Someone knocked at the door. Dominguez with his bottle.
“Yeah, come in.”
But it wasn’t Dominguez. It was three men who entered. One wore a suit. The others wore uniforms.
“Jason Carl Braddock?” the suited man asked.
Petals of ice opened up in his stomach. “Yes?”
“Would you come with us, please?”
“Why? What’s going on?”
One of the uniformed men walked around the desk with handcuffs.
“You’re being charged with the double murder of your wife and Deacon Jennings.”
“What?” Never in a delirious nightmare had words sounded more savage. This one direct statement contained more hell than the dark forms and faces that broke him apart each and every night at bedtime for the last ten years. “Impossible.” He looked back and forth at the expressionless faces. “There’s some kind of mistake,” he said, metal clicking around his wrists. “There’s gotta be a mistake. This is nuts. I’m sure whatever’s going on, there’s a simple explanation.”
“Agreed,” the suited man said.
When they put him in a squad car he saw Dominguez in another. On the way to the station he rearranged his story to fit it with the unexpected turn, but the story fell apart before it even got started. He was able to argue that anyone from the company could have obtained the hydrogen cyanide, and sure, Dominguez was the chief mechanical product engineer. He could have certainly rigged up a box to trigger and release that amount of gas. Yes, even at a concentration of 3500 PPM. Anyone in the company could have done it. Hell, Deacon could have done it.
“Well, you tell me. He was there.”
“Yes, he was.” The suited man nodded at the one-sided mirror. Then the door opened and an officer came in carrying a black boom box.
“What’s all this?”
“A voice from beyond,” the suited man said, then nodded to the officer, who plugged in the stereo and pressed play on the tape deck.
There was the sound of a throat clearing, then a voice like an amateur Sinatra began to sing “How Deep is the Ocean,” and the room became full of watchful intentness.

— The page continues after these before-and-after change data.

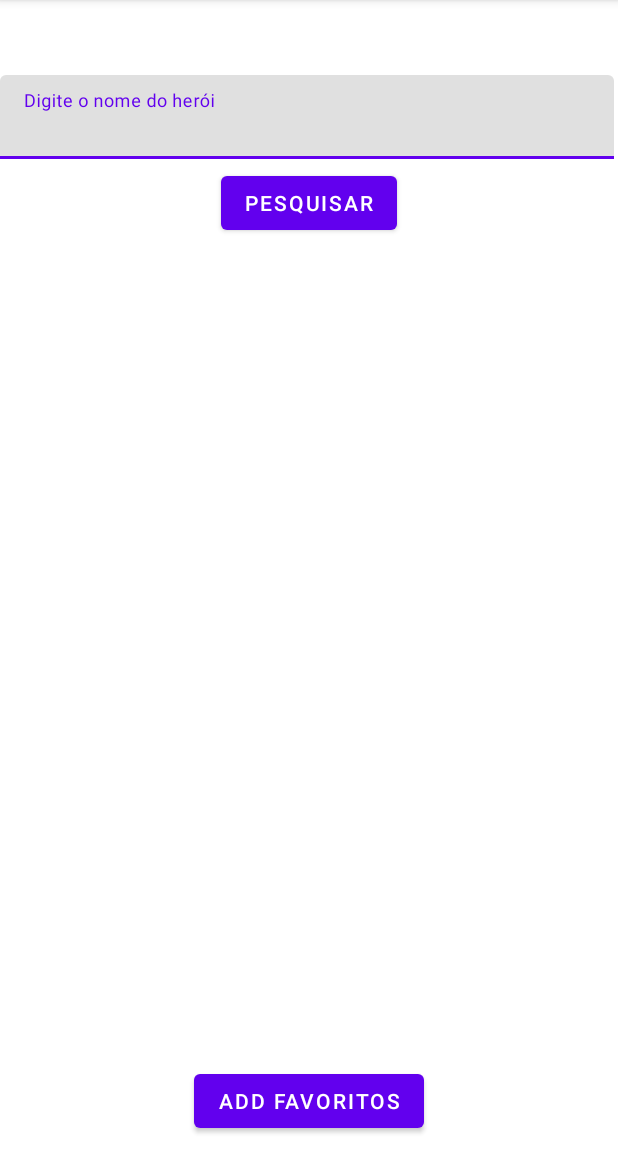
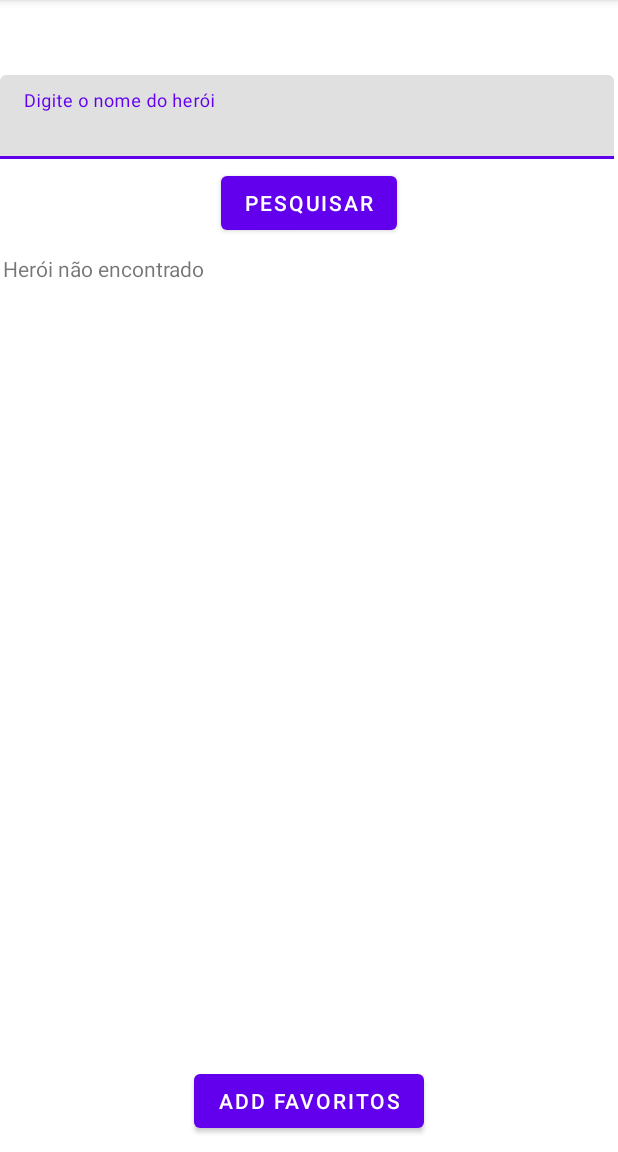
Before and after one commit to SilvaLucas22/MarvelHeroes, an Android app: the ListarUmHeroiActivity screen opened directly, with no data from a screen before it, after a tap on "PESQUISAR", on a phone screen of 412 x 824 dp, the part 84-1236 px from its top. Run offline under Robolectric (Android 15) with nearby library versions, the phone set to English and light mode, and no system bars; network calls fail; 1 statement that could not run was skipped.

Commit message:
resolvendo um crash do app e melhorando busca de heroi

```diff
--- a/Code/app/build.gradle
+++ b/Code/app/build.gradle
@@ -40,9 +40,6 @@ dependencies {
     implementation 'com.squareup.retrofit2:retrofit:2.9.0'
     implementation 'com.squareup.retrofit2:converter-gson:2.3.0'
     implementation 'com.squareup.retrofit:adapter-rxjava:2.0.0-beta1'
-    //noinspection GradleCompatible
-    implementation 'com.android.support:recyclerview-v7:27.0.2'
-    implementation "androidx.lifecycle:lifecycle-runtime-ktx:2.5.0-rc02"
     implementation("org.jetbrains.kotlinx:kotlinx-coroutines-android:1.3.9")
     testImplementation 'junit:junit:4.13.2'
     androidTestImplementation 'androidx.test.ext:junit:1.1.3'
--- a/Code/app/src/main/java/com/example/meuappmarvel/ListarHeroisActivity.kt
+++ b/Code/app/src/main/java/com/example/meuappmarvel/ListarHeroisActivity.kt
@@ -15,6 +15,7 @@ class ListarHeroisActivity : AppCompatActivity() {
             val ListaDeHerois = ListarHerois().getAllHeroes()
             println(ListaDeHerois.toString())
             println("Temos " + ListaDeHerois.size + " heróis")
+            //Funcionamento falha às vezes
         }
 
 
--- a/Code/app/src/main/java/com/example/meuappmarvel/ListarUmHeroiActivity.kt
+++ b/Code/app/src/main/java/com/example/meuappmarvel/ListarUmHeroiActivity.kt
@@ -5,16 +5,12 @@ import android.os.Bundle
 import android.view.View
 import android.widget.EditText
 import android.widget.TextView
-import androidx.lifecycle.lifecycleScope
 import com.example.meuappmarvel.consumoAPI.ListarHerois
 import com.example.meuappmarvel.models.Hero
-import kotlinx.coroutines.Dispatchers
 import kotlinx.coroutines.GlobalScope
 import kotlinx.coroutines.launch
 
 class ListarUmHeroiActivity : AppCompatActivity() {
-
-    var saidaTexto: TextView = findViewById(R.id.exibirTexto)
 
     override fun onCreate(savedInstanceState: Bundle?) {
         super.onCreate(savedInstanceState)
@@ -26,7 +22,7 @@ class ListarUmHeroiActivity : AppCompatActivity() {
         val caixaTexto:EditText = findViewById(R.id.nameHero)
         val name = caixaTexto.text.toString()
 
-        //var saidaTexto: TextView = findViewById(R.id.exibirTexto)
+        var saidaTexto: TextView = findViewById(R.id.exibirTexto)
 
         var ListaDeHerois : MutableList<Hero> = ArrayList()
         GlobalScope.launch {
@@ -34,7 +30,11 @@ class ListarUmHeroiActivity : AppCompatActivity() {
             //println(ListaDeHerois.toString())
             //println("Temos " + ListaDeHerois.size + " heróis")
 
-            saidaTexto.setText(ListaDeHerois.toString())
+            if(ListaDeHerois.isEmpty()){
+                saidaTexto.setText("Herói não encontrado")
+            } else{
+                saidaTexto.setText(ListaDeHerois.toString())
+            }
 
         }
 
```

Braddock sat, unmoved, for the entire length of the song, guilt shrieking out in the form of sweat. With all eyes on him, all ears on the music, his heart rate increased and his hands started shaking, until, finally, the song came to an end.
“This is insane,” Braddock said.

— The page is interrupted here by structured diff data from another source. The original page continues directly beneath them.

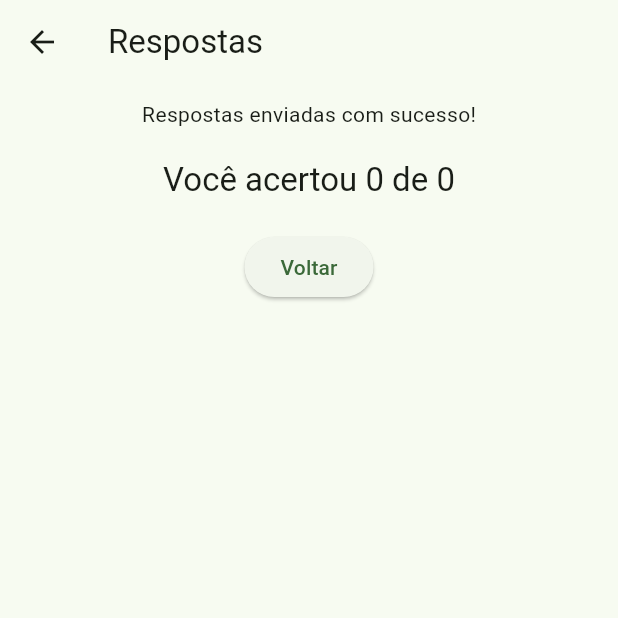
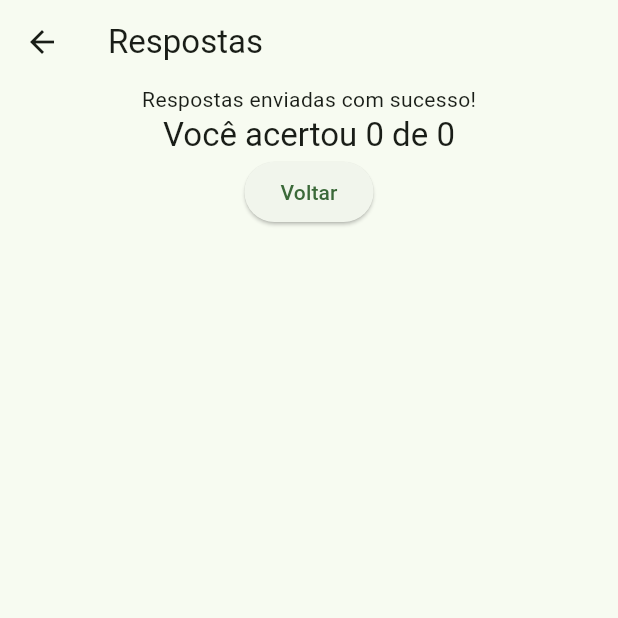
Before and after one commit to carlosmds/ie-udesc-quiz, a Flutter app: the _QuizAnswerPage screen opened directly with empty values, after a tap on "Enviar", on a phone screen of 412 x 824 dp, the top half of it. Run offline on Flutter 3.47's test engine with Material 2 defaults, Android fonts, the phone set to English and light mode, and no system bars; our stand-ins replace firebase_auth, firebase_core, firebase_database, google_sign_in; missing offline and left inert: dart:js_util; accounts and stored records are empty; network calls fail.

Commit message:
Update main.dart

```diff
--- a/flutter_quiz/lib/main.dart
+++ b/flutter_quiz/lib/main.dart
@@ -519,15 +519,15 @@ class _QuizAnswerPageState extends State<_QuizAnswerPage> {
                     child: Column(
               children: [
                 Container(
-                    margin: const EdgeInsets.all(10),
+
                     child: const Text("Respostas enviadas com sucesso!")),
                 Container(
-                    margin: const EdgeInsets.all(10),
+
                     child: Text(
                         "Você acertou $correctAnswers de ${quiz.questions.length}",
                         style: Theme.of(context).textTheme.titleLarge)),
                 Container(
-                    margin: const EdgeInsets.all(10),
+
                     child: ElevatedButton(
                         onPressed: () {
                           Navigator.of(context).pop();
```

“Wait,” the suited man told him. “There’s more.”
A couple seconds of audio hiss slithered throughout the room, turning the stuffiness to a noxious gas. Then, in a sweet and sonorous voice, Deacon spoke again from the past.
“Hello, Mrs. Braddock, this is Deacon Jennings. I work for your husband, and he asked me to bring you this delivery of love. Your not being here kind of spoils it a little, but he’d asked me to sing you that song, and to present you with this gift, which I will leave here with this stereo and recording. I can get the stereo later, or you can keep it, I guess, if you want. He said it’s a gift to you from your loving husband, and your special day has not yet even begun. By the end, he hopes to leave you breathless. Gosh, heh, I lost my wife. You’re lucky, Mrs. Braddock. You’re lucky to have someone love you so much. This key here I’m leaving. It goes to the little latch. Be careful when you use it. Your husband said the box could only be opened once.”
Braddock drew a breath and closed his eyes.
“Asshole,” he said to himself.
Trent Zelazny is the Nightmare Award-winning author of To Sleep Gently, Fractal Despondency, Shadowboxer, The Day the Leash Gave Way and Other Stories, Destination Unknown, A Crack in Melancholy Time, Butterfly Potion, and the soon to be released Too Late to Call Texas. He was born in Santa Fe, New Mexico, and has lived in California, Oregon, Arizona, and Florida. He is currently back in Santa Fe. He also loves NBA basketball.